This is really a lab that I have students do, but I am pretty sure they don’t read this blog – so it is ok. If they are reading this, hi!
We have these projectile cannons that shoot small balls. In order to look at projectile motion, they need to first determine the launch speed of the ball. I have a great method for this. Basically, shoot the ball horizontally off the table and measure how far horizontally it goes. You can get the final location of the ball by having it hit a piece of carbon paper on top of normal paper. If you don’t know what carbon paper is, you are young.
Anyway, after doing this lab for a couple of semesters, I noticed that sometimes students would not read the instructions (I know, it’s shocking, but true). Instead of using the vertical distance the ball falls to get the time, they used a stop watch. So, this year I changed the lab (I think I also got a suggestion from some blog somewhere). Actually, projectile motion is now two labs. In the first lab, the goal is to measure the launch speed (with uncertainty) and then the second lab looks at projectile motion. I have the students find the launch speed several ways and compare uncertainties for the different methods.
- Method 1: Launch the ball straight up and measure the height.
- Method 2: Launch the ball straight up and measure the time of flight.
- Method 3: Launch the ball horizontally off the table and measure the vertical and horizontal distance.
- Method 4: Launch the ball horizontally and measure horizontal distance and time.
First, this is not real uncertainty. This is cheating uncertainty. The basic idea is that students calculate the maximum and minimum values a quantity can be and use that for the uncertainty. More details here – with an example.
Here you would measure just the height the ball goes (and you would assume the ball accelerates in the negative y-direction at 9.8 m/s2). To get the initial velocity, I will say that the average velocity is (in the y-direction):
In case it wasn’t clear, the final velocity was zero m/s. I can say this because the velocity is changing at a constant rate. Also, I can write down the definition of average acceleration (in the y-direction):
Finally, using this and the definition of average velocity (a different definition) (again in the y-direction):
You could also get this using the work-energy principle, but there it is. If I assume that there is no uncertainty in g, then here is a calculation of the velocity and the uncertainty in the velocity.
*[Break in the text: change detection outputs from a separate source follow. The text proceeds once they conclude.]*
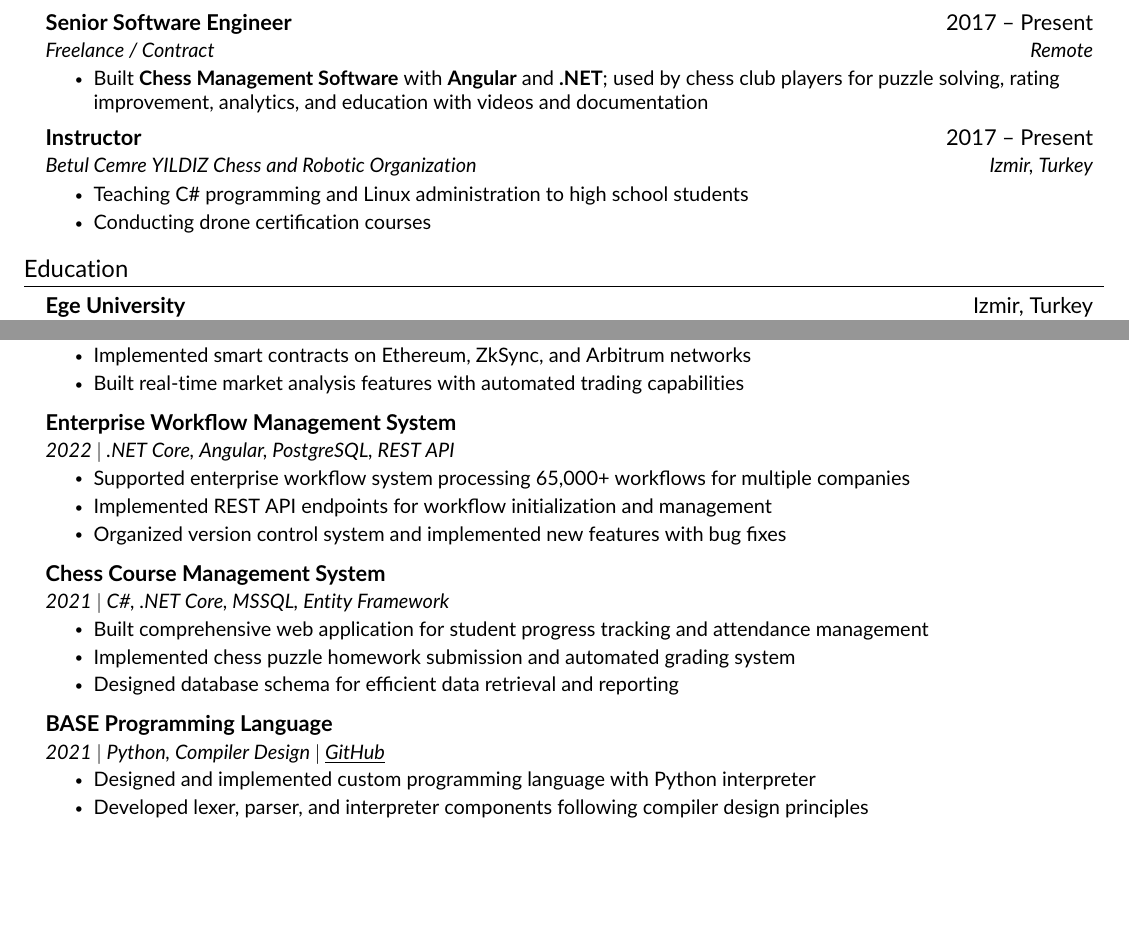
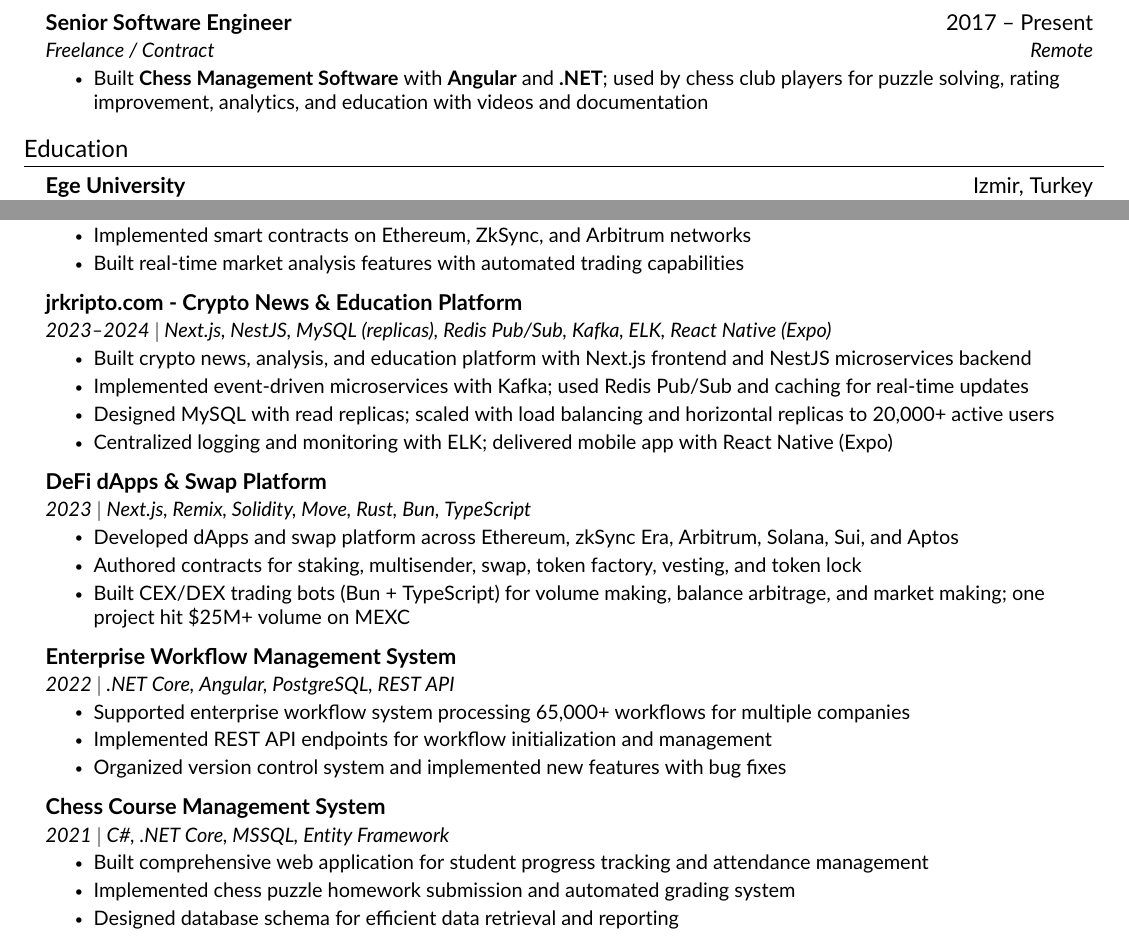
Before and after one commit to emre-yildiz-dev/resume, a LaTeX CV (resume.tex, which reads src/experience.tex, src/projects.tex): two parts of pages 2 and 3 of 3, joined at a grey line, cut so that both start at the same text, the shorter picture padded with empty space. Compiled offline with pdfLaTeX.

Commit message:
Added projects

```diff
--- a/src/experience.tex
+++ b/src/experience.tex
@@ -62,12 +62,6 @@
         \resumeItem{Built \textbf{Chess Management Software} with \textbf{Angular} and \textbf{.NET}; used by chess club players for puzzle solving, rating improvement, analytics, and education with videos and documentation}
       \resumeItemListEnd
 
-    \resumeSubheading
-      {Instructor}{2017 -- Present}
-      {Betul Cemre YILDIZ Chess and Robotic Organization}{Izmir, Turkey}
-      \resumeItemListStart
-        \resumeItem{Teaching C\# programming and Linux administration to high school students}
-        \resumeItem{Conducting drone certification courses}
-      \resumeItemListEnd
+    % Instructor section removed per request
 
   \resumeSubHeadingListEnd
--- a/src/projects.tex
+++ b/src/projects.tex
@@ -23,6 +23,21 @@
             \resumeItem{Built real-time market analysis features with automated trading capabilities}
           \resumeItemListEnd
       \resumeProjectHeading
+          {jrkripto.com - Crypto News \& Education Platform}{2023--2024 $|$ Next.js, NestJS, MySQL (replicas), Redis Pub/Sub, Kafka, ELK, React Native (Expo)}
+          \resumeItemListStart
+            \resumeItem{Built crypto news, analysis, and education platform with Next.js frontend and NestJS microservices backend}
+            \resumeItem{Implemented event-driven microservices with Kafka; used Redis Pub/Sub and caching for real-time updates}
+            \resumeItem{Designed MySQL with read replicas; scaled with load balancing and horizontal replicas to 20,000+ active users}
+            \resumeItem{Centralized logging and monitoring with ELK; delivered mobile app with React Native (Expo)}
+          \resumeItemListEnd
+      \resumeProjectHeading
+          {DeFi dApps \& Swap Platform}{2023 $|$ Next.js, Remix, Solidity, Move, Rust, Bun, TypeScript}
+          \resumeItemListStart
+            \resumeItem{Developed dApps and swap platform across Ethereum, zkSync Era, Arbitrum, Solana, Sui, and Aptos}
+            \resumeItem{Authored contracts for staking, multisender, swap, token factory, vesting, and token lock}
+            \resumeItem{Built CEX/DEX trading bots (Bun + TypeScript) for volume making, balance arbitrage, and market making; one project hit \$25M+ volume on MEXC}
+          \resumeItemListEnd
+      \resumeProjectHeading
           {Enterprise Workflow Management System}{2022 $|$ .NET Core, Angular, PostgreSQL, REST API}
           \resumeItemListStart
             \resumeItem{Supported enterprise workflow system processing 65,000+ workflows for multiple companies}
@@ -36,10 +51,5 @@
             \resumeItem{Implemented chess puzzle homework submission and automated grading system}
             \resumeItem{Designed database schema for efficient data retrieval and reporting}
           \resumeItemListEnd
-      \resumeProjectHeading
-          {BASE Programming Language}{2021 $|$ Python, Compiler Design $|$ \href{https://github.com/emre-yildiz-dev/BASE}{\underline{GitHub}}}
-          \resumeItemListStart
-            \resumeItem{Designed and implemented custom programming language with Python interpreter}
-            \resumeItem{Developed lexer, parser, and interpreter components following compiler design principles}
-          \resumeItemListEnd
+      % BASE Programming Language project removed per request
     \resumeSubHeadingListEnd
```
Also changed, not shown: resume.pdf, 2 other files.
NOTE: To get the uncertainty in the height, you could just shoot the ball once and then estimate the uncertainty in the height. OR…you could do it like 5 times and find the standard error.
I did not round the numbers to the correct decimal place because I don’t know how to make zoho sheets do that.
This is similar to method 1 except that I will measure the time to go up and back down. There is a trick here. If the acceleration is constant, then the speed of the object when it leaves the cannon is the same magnitude that has when it comes back to that level. So, starting with the definition of average acceleration (in the y-direction):
For this case, I am going to measure the time interval 5 times to determine the uncertainty in time.
I changed my mind. Initially, I was just going to use the standard error for the uncertainty in time. However, I felt it was too low (which could be due to systematic error). Really, my reflexes aren’t that good.
This is two-dimensional motion. The key to 2-d motion is that the horizontal and vertical motions can be treated independently except they have the same time. The acceleration in the x-direction (horizontal) is zero and the acceleration in the y-direction is -g. First, looking at the y-direction the initial velocity is zero so that:
Now I can use this to solve for the time interval:
For the x-direction, I have the simple equation:
And using the above expression for the time interval I get:
Remember that the velocity in the x-direction does not change (so it doesn’t matter if you call it v1 or just v). Also, since the ball was shot horizontally, then the initial velocity (total) is the velocity in the x-direction.
This is probably the most straight forward method (perhaps why students like it). Instead of measuring the height, I will measure the time. Then I can calculate the velocity in the x-direction as (which is the total initial velocity):
I did not look at this – but it is possible that the cannon has some variability in its firing. You could explore this if you shot it several times and see how the distance changes.
Using my crude estimates, here is what I have for the 4 methods:
- Method 1: v = 2.90 +/- 0.03 m/s
- Method 2: v = 3.0 +/- 0.5 m/s
- Method 3: v = 1.80 +/-0.03 m/s
- Method 4: v = 1.6 +/- 0.4 m/s
Odd that the upward firing velocities are so much different than the horizontal firing ones. Hmmmm…. Well, method 1 and 3 have the lowest uncertainties. I think my estimation for the height in method 1 was a complete guess. Really, I should take more data, but the point was to show how to calculate the uncertainties and the initial velocities. Did that.